## Aim of the task
The reply should match the listing below character for character, except that no image is carried over.
Top of Source data
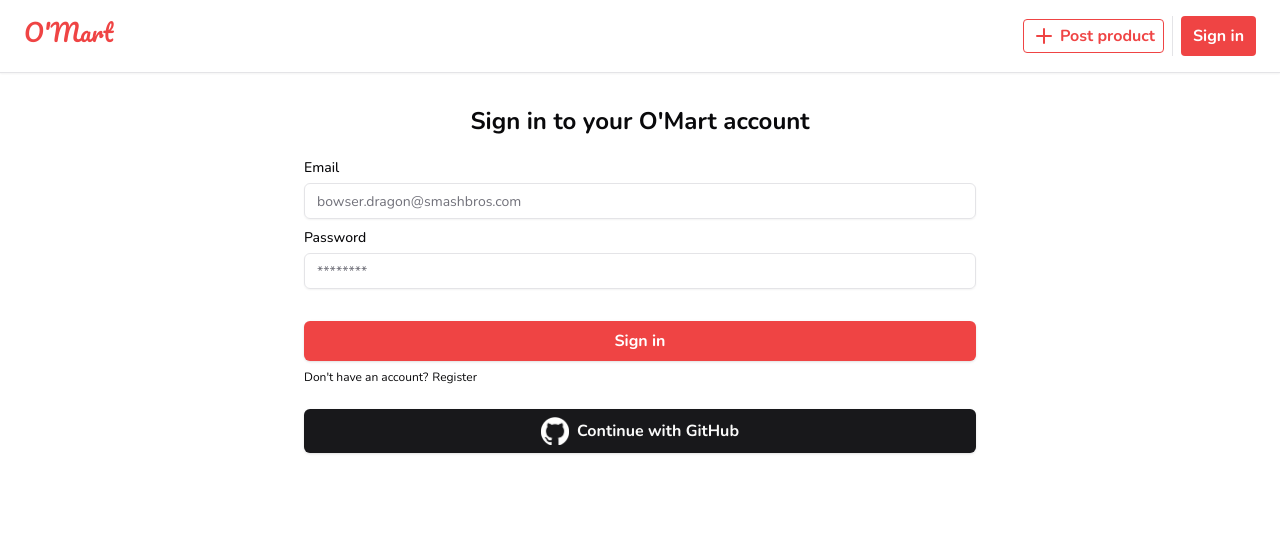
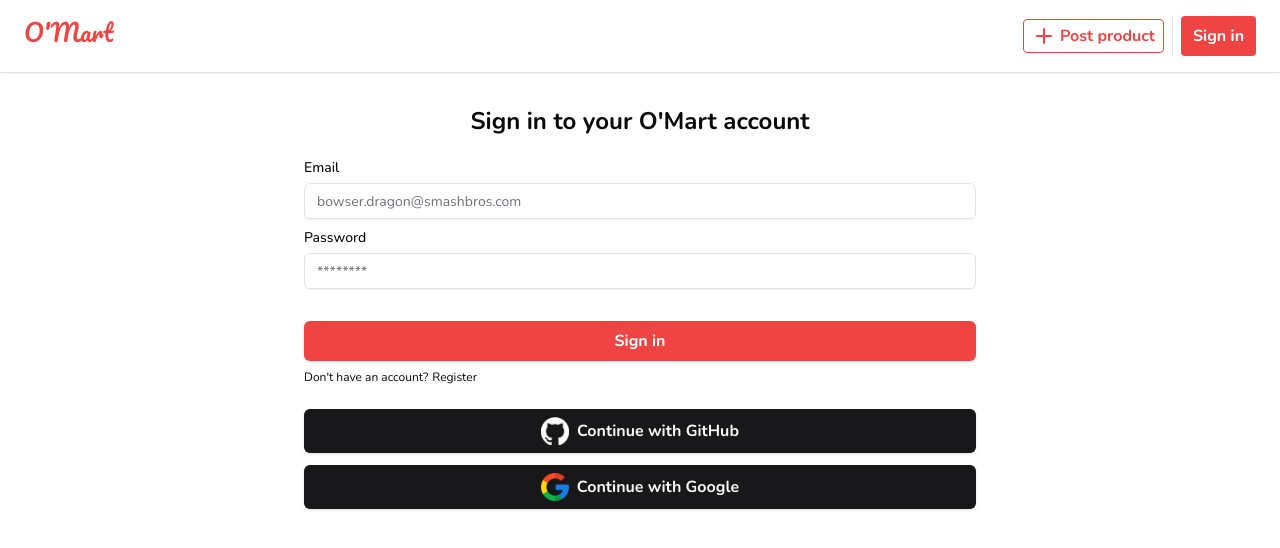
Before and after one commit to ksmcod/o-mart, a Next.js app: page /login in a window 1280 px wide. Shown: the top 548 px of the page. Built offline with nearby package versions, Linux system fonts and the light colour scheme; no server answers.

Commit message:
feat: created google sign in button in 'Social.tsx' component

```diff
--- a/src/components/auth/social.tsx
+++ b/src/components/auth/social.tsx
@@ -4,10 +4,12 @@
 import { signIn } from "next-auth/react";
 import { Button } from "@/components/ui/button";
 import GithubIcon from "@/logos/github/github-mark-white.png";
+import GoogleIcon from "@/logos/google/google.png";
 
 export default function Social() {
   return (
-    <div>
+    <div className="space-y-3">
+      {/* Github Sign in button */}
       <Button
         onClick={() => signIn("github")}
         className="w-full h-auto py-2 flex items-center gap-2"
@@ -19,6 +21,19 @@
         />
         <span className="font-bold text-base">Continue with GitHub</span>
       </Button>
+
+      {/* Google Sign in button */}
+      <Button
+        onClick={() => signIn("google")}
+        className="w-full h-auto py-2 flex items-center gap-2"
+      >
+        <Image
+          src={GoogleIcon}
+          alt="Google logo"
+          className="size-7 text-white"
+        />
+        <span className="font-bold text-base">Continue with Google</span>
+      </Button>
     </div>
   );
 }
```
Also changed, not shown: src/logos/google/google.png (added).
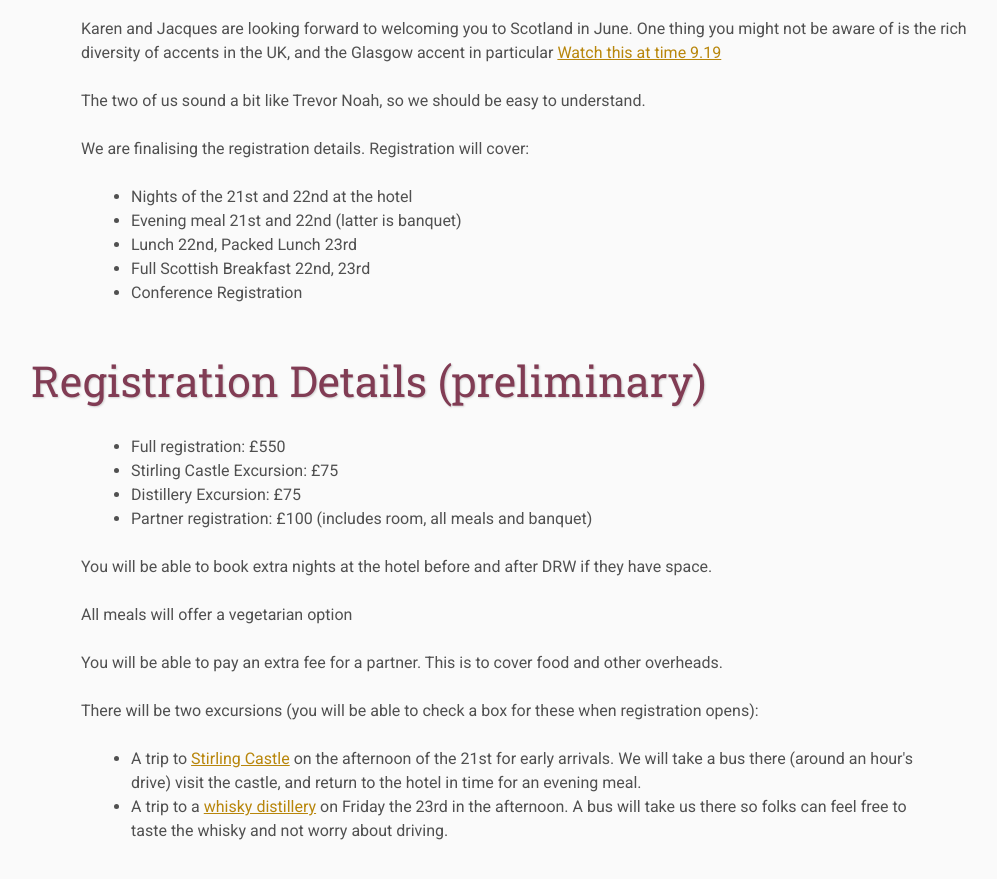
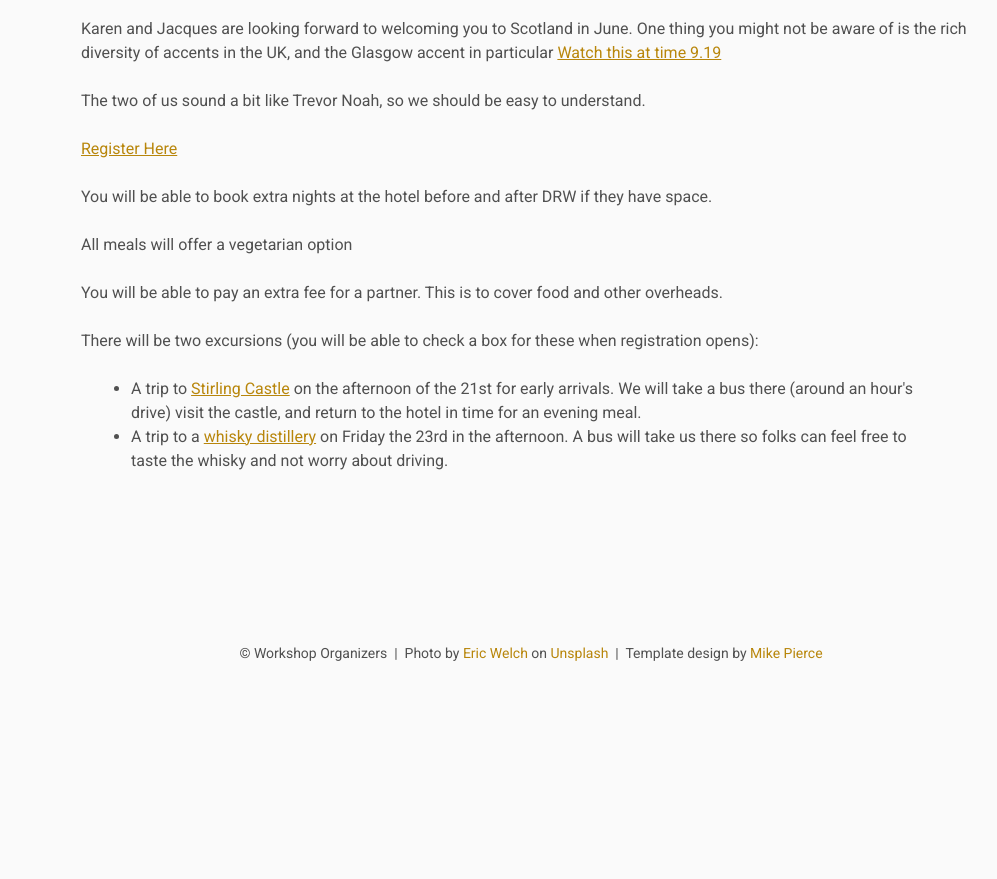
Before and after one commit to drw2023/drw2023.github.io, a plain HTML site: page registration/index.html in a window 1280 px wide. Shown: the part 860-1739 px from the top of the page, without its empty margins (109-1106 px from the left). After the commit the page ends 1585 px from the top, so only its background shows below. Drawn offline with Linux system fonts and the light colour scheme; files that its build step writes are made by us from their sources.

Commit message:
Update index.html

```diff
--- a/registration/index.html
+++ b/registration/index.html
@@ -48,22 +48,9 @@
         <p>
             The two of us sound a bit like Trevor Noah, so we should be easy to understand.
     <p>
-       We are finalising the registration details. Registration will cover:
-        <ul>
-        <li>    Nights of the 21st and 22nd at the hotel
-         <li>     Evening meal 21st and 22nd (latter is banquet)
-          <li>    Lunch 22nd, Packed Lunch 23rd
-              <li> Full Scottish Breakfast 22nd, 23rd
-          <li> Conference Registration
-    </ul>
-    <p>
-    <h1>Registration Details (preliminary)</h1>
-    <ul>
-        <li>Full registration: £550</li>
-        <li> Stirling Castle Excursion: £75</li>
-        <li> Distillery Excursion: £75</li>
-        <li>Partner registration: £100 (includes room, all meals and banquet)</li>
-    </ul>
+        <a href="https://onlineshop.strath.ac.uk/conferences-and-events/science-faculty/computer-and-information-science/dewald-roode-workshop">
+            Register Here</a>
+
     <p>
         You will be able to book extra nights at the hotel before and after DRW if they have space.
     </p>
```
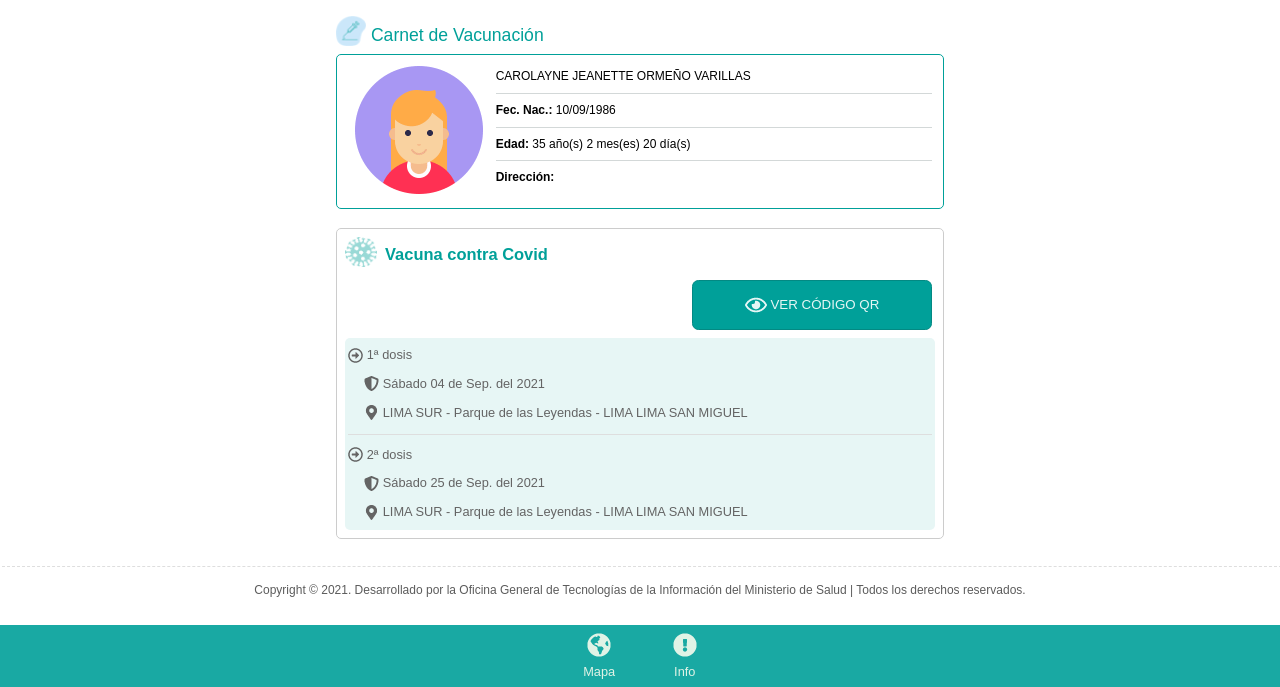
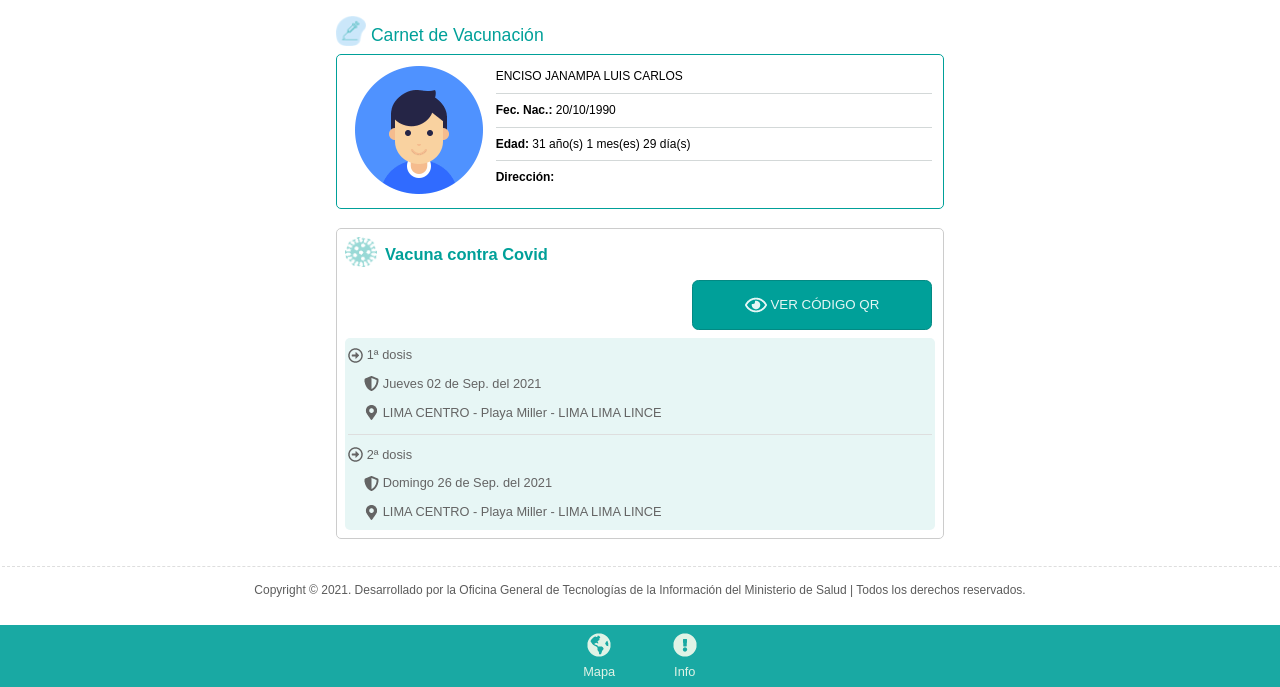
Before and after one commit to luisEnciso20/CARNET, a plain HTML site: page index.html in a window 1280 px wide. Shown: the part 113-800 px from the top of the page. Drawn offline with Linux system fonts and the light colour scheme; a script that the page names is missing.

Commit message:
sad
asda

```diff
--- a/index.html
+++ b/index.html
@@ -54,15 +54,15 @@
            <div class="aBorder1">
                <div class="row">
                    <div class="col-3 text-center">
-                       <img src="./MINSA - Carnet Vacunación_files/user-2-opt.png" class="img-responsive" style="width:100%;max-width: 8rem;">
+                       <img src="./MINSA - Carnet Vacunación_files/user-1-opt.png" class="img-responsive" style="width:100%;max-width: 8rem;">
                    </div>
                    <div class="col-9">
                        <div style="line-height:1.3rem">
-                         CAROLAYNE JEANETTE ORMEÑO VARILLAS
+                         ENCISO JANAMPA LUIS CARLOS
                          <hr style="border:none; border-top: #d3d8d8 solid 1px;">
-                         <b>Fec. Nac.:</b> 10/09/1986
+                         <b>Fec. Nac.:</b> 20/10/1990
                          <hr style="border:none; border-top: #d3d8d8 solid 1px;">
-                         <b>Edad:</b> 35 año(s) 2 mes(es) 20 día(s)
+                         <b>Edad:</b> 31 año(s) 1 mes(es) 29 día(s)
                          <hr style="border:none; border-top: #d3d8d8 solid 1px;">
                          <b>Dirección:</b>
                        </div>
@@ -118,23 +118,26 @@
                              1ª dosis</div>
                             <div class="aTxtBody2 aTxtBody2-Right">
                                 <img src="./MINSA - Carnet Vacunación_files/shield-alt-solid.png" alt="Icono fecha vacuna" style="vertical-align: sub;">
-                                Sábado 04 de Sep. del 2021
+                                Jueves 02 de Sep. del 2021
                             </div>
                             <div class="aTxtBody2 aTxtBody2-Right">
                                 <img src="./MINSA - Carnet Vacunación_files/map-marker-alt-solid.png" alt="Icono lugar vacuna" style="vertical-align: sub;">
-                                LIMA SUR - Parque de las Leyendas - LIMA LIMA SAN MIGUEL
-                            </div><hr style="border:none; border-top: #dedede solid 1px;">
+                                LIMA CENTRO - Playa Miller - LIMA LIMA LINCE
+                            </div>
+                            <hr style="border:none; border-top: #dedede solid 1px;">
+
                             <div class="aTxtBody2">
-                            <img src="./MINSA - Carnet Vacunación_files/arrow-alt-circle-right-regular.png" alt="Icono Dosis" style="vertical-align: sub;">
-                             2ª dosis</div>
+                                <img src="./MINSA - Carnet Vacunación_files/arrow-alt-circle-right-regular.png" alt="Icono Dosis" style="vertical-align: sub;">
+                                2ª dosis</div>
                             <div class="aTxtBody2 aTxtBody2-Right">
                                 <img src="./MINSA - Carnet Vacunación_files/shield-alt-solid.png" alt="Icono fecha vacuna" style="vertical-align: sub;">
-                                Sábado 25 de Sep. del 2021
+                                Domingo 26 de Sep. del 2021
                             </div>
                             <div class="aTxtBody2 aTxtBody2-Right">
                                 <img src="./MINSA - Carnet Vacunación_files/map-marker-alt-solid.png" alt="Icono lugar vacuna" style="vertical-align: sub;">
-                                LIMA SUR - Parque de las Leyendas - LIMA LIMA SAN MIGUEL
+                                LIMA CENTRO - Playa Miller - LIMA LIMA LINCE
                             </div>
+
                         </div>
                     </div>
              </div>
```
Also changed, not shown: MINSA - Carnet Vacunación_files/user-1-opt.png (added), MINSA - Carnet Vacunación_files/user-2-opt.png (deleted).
Bottom of Source data
## Completed exercise
Before and after one commit to ksmcod/o-mart, a Next.js app: page /login in a window 1280 px wide. Shown: the top 548 px of the page. Built offline with nearby package versions, Linux system fonts and the light colour scheme; no server answers.

Commit message:
feat: created google sign in button in 'Social.tsx' component

```diff
--- a/src/components/auth/social.tsx
+++ b/src/components/auth/social.tsx
@@ -4,10 +4,12 @@
 import { signIn } from "next-auth/react";
 import { Button } from "@/components/ui/button";
 import GithubIcon from "@/logos/github/github-mark-white.png";
+import GoogleIcon from "@/logos/google/google.png";
 
 export default function Social() {
   return (
-    <div>
+    <div className="space-y-3">
+      {/* Github Sign in button */}
       <Button
         onClick={() => signIn("github")}
         className="w-full h-auto py-2 flex items-center gap-2"
@@ -19,6 +21,19 @@
         />
         <span className="font-bold text-base">Continue with GitHub</span>
       </Button>
+
+      {/* Google Sign in button */}
+      <Button
+        onClick={() => signIn("google")}
+        className="w-full h-auto py-2 flex items-center gap-2"
+      >
+        <Image
+          src={GoogleIcon}
+          alt="Google logo"
+          className="size-7 text-white"
+        />
+        <span className="font-bold text-base">Continue with Google</span>
+      </Button>
     </div>
   );
 }
```
Also changed, not shown: src/logos/google/google.png (added).
Before and after one commit to drw2023/drw2023.github.io, a plain HTML site: page registration/index.html in a window 1280 px wide. Shown: the part 860-1739 px from the top of the page, without its empty margins (109-1106 px from the left). After the commit the page ends 1585 px from the top, so only its background shows below. Drawn offline with Linux system fonts and the light colour scheme; files that its build step writes are made by us from their sources.

Commit message:
Update index.html

```diff
--- a/registration/index.html
+++ b/registration/index.html
@@ -48,22 +48,9 @@
         <p>
             The two of us sound a bit like Trevor Noah, so we should be easy to understand.
     <p>
-       We are finalising the registration details. Registration will cover:
-        <ul>
-        <li>    Nights of the 21st and 22nd at the hotel
-         <li>     Evening meal 21st and 22nd (latter is banquet)
-          <li>    Lunch 22nd, Packed Lunch 23rd
-              <li> Full Scottish Breakfast 22nd, 23rd
-          <li> Conference Registration
-    </ul>
-    <p>
-    <h1>Registration Details (preliminary)</h1>
-    <ul>
-        <li>Full registration: £550</li>
-        <li> Stirling Castle Excursion: £75</li>
-        <li> Distillery Excursion: £75</li>
-        <li>Partner registration: £100 (includes room, all meals and banquet)</li>
-    </ul>
+        <a href="https://onlineshop.strath.ac.uk/conferences-and-events/science-faculty/computer-and-information-science/dewald-roode-workshop">
+            Register Here</a>
+
     <p>
         You will be able to book extra nights at the hotel before and after DRW if they have space.
     </p>
```
Before and after one commit to luisEnciso20/CARNET, a plain HTML site: page index.html in a window 1280 px wide. Shown: the part 113-800 px from the top of the page. Drawn offline with Linux system fonts and the light colour scheme; a script that the page names is missing.

Commit message:
sad
asda

```diff
--- a/index.html
+++ b/index.html
@@ -54,15 +54,15 @@
            <div class="aBorder1">
                <div class="row">
                    <div class="col-3 text-center">
-                       <img src="./MINSA - Carnet Vacunación_files/user-2-opt.png" class="img-responsive" style="width:100%;max-width: 8rem;">
+                       <img src="./MINSA - Carnet Vacunación_files/user-1-opt.png" class="img-responsive" style="width:100%;max-width: 8rem;">
                    </div>
                    <div class="col-9">
                        <div style="line-height:1.3rem">
-                         CAROLAYNE JEANETTE ORMEÑO VARILLAS
+                         ENCISO JANAMPA LUIS CARLOS
                          <hr style="border:none; border-top: #d3d8d8 solid 1px;">
-                         <b>Fec. Nac.:</b> 10/09/1986
+                         <b>Fec. Nac.:</b> 20/10/1990
                          <hr style="border:none; border-top: #d3d8d8 solid 1px;">
-                         <b>Edad:</b> 35 año(s) 2 mes(es) 20 día(s)
+                         <b>Edad:</b> 31 año(s) 1 mes(es) 29 día(s)
                          <hr style="border:none; border-top: #d3d8d8 solid 1px;">
                          <b>Dirección:</b>
                        </div>
@@ -118,23 +118,26 @@
                              1ª dosis</div>
                             <div class="aTxtBody2 aTxtBody2-Right">
                                 <img src="./MINSA - Carnet Vacunación_files/shield-alt-solid.png" alt="Icono fecha vacuna" style="vertical-align: sub;">
-                                Sábado 04 de Sep. del 2021
+                                Jueves 02 de Sep. del 2021
                             </div>
                             <div class="aTxtBody2 aTxtBody2-Right">
                                 <img src="./MINSA - Carnet Vacunación_files/map-marker-alt-solid.png" alt="Icono lugar vacuna" style="vertical-align: sub;">
-                                LIMA SUR - Parque de las Leyendas - LIMA LIMA SAN MIGUEL
-                            </div><hr style="border:none; border-top: #dedede solid 1px;">
+                                LIMA CENTRO - Playa Miller - LIMA LIMA LINCE
+                            </div>
+                            <hr style="border:none; border-top: #dedede solid 1px;">
+
                             <div class="aTxtBody2">
-                            <img src="./MINSA - Carnet Vacunación_files/arrow-alt-circle-right-regular.png" alt="Icono Dosis" style="vertical-align: sub;">
-                             2ª dosis</div>
+                                <img src="./MINSA - Carnet Vacunación_files/arrow-alt-circle-right-regular.png" alt="Icono Dosis" style="vertical-align: sub;">
+                                2ª dosis</div>
                             <div class="aTxtBody2 aTxtBody2-Right">
                                 <img src="./MINSA - Carnet Vacunación_files/shield-alt-solid.png" alt="Icono fecha vacuna" style="vertical-align: sub;">
-                                Sábado 25 de Sep. del 2021
+                                Domingo 26 de Sep. del 2021
                             </div>
                             <div class="aTxtBody2 aTxtBody2-Right">
                                 <img src="./MINSA - Carnet Vacunación_files/map-marker-alt-solid.png" alt="Icono lugar vacuna" style="vertical-align: sub;">
-                                LIMA SUR - Parque de las Leyendas - LIMA LIMA SAN MIGUEL
+                                LIMA CENTRO - Playa Miller - LIMA LIMA LINCE
                             </div>
+
                         </div>
                     </div>
              </div>
```
Also changed, not shown: MINSA - Carnet Vacunación_files/user-1-opt.png (added), MINSA - Carnet Vacunación_files/user-2-opt.png (deleted).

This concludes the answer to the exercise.